Turning to Andrii, what about becoming an Automation QA engineer? Andrii’s material was most memorable to me, being comprised of many things I am faced with daily. And his presentation was the more understandable for me: everything was clear and interesting. So what’s challenging about the transition to automation QA? Technical knowledge. Some basic tools you need to understand for automatization include Selenium WebDriver, BDD framework, at least a basic understanding of HTML, working with CSS / XPath / jQuery as well as browser debugging tools such as Chrome Dev Tools or Firebug, maybe a programming language or two.
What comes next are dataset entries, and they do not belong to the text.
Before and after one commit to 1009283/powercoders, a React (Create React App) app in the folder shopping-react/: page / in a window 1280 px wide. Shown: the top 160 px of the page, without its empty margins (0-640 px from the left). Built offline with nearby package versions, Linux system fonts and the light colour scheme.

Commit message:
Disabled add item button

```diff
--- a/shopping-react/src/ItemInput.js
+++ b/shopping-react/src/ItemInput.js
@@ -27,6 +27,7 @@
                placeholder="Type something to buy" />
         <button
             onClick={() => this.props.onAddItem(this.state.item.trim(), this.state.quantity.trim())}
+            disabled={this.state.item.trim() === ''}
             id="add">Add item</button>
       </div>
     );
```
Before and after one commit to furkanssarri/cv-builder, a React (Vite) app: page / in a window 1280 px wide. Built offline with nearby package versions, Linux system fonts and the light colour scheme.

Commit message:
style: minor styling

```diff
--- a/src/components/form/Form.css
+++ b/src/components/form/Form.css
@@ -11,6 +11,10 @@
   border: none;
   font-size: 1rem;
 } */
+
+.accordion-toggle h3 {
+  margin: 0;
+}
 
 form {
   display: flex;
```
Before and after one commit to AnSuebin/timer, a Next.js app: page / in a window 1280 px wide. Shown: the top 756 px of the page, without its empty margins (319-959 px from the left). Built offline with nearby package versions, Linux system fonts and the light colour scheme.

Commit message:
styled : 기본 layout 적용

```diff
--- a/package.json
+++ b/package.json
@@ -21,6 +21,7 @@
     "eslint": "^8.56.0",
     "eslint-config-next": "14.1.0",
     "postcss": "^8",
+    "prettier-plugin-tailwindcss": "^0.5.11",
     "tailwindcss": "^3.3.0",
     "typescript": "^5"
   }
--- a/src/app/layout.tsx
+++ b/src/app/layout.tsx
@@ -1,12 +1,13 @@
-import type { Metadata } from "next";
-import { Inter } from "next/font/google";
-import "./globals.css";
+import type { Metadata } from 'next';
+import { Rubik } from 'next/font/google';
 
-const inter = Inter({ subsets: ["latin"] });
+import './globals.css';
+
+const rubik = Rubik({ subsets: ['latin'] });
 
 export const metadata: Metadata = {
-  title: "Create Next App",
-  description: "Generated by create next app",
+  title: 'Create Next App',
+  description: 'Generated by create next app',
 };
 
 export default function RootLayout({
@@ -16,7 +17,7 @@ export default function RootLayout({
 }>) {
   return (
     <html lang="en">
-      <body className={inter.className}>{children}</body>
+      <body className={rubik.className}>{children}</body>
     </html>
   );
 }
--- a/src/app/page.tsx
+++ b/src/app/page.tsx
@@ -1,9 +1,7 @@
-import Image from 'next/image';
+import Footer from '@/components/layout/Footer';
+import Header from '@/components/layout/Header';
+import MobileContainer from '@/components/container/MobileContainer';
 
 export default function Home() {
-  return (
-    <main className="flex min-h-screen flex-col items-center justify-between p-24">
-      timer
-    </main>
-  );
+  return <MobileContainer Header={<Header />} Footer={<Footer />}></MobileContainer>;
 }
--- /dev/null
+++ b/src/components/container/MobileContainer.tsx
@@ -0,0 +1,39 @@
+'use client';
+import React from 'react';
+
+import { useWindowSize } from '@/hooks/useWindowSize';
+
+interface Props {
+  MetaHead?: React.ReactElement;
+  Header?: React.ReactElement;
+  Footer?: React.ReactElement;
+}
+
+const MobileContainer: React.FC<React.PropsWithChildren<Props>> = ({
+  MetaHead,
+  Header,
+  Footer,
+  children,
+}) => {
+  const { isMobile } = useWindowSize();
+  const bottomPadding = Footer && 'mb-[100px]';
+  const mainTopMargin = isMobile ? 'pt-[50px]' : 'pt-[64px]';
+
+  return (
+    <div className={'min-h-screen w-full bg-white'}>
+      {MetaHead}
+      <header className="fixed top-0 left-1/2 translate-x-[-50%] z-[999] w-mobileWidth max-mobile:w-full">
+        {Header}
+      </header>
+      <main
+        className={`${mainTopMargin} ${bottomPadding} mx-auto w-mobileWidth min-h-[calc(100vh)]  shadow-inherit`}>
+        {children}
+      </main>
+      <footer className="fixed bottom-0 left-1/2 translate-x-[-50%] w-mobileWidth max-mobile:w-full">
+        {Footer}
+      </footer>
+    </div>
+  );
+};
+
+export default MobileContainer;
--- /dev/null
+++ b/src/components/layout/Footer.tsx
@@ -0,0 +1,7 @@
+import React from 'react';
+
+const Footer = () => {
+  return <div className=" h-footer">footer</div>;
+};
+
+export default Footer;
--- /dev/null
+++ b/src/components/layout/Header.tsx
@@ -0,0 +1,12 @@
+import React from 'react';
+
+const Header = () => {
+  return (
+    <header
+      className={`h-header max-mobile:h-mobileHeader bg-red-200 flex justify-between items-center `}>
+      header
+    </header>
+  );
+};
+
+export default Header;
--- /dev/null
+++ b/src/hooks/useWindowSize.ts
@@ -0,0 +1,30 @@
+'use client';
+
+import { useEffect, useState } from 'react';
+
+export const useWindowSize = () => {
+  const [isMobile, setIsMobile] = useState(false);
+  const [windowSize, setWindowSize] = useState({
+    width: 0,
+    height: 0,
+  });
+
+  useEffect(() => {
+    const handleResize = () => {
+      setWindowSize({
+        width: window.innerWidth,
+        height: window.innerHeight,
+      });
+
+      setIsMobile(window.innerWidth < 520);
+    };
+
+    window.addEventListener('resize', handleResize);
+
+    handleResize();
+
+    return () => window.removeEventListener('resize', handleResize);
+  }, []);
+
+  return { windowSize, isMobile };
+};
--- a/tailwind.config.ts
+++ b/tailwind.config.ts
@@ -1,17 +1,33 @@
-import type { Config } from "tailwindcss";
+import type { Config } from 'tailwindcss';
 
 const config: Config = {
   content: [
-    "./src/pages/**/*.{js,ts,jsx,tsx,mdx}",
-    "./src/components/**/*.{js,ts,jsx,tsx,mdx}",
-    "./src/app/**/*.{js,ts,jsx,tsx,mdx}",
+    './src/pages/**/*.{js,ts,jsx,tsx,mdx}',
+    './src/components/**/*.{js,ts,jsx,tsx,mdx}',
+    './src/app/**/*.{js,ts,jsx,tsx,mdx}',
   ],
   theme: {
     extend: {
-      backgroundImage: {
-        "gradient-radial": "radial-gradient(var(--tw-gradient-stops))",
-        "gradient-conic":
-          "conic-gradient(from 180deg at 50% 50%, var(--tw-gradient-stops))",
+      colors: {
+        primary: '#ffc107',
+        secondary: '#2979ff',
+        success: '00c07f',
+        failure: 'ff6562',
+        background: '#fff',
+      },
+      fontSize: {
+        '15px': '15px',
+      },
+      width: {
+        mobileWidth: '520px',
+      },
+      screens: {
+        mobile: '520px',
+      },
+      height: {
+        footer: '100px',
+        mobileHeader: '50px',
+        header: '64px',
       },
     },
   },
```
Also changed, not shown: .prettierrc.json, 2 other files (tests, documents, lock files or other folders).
This is a lot for a beginner!

My choice is JS given that 90% of Web applications are written in JavaScript. Two books that have really helped me are: JavaScript: The Definitive Guide, 6th Edition and Head First HTML with CSS & XHTML. If you don’t have the technical background but are driven, you’ll be working overtime, each time asking yourself “How do I do this?”. If you have senior who can serve as a mentor, listen to him and try to build a chain of his reasoning in your head. The development of technical capability requires quite a strict mentor in my opinion, but also someone who can explain things in plain language, as clearly and succinctly as possible. A good mentor is half the battle! Andrii insisted that moving to automation QA is much easier than it sounds. I’m not sure I completely agree, but I do know that if you set and keep to a goal, eventually you’ll succeed.

One of the most important qualities for an automation QA engineer is discipline: test refactoring is best carried out at least once a month, and learning Continuous Integration tools is a huge plus. But the main thing is to not compromise quality!

You decide

So whichever way a QA chooses to grow, whether towards a PM role or towards test automation, will not be easy. Deep study, hard work, overtime and some amount of trial and error are inevitable. But after a time, if Tetiana and Andrii are to be believed, you will see significant results. That is surely worth it!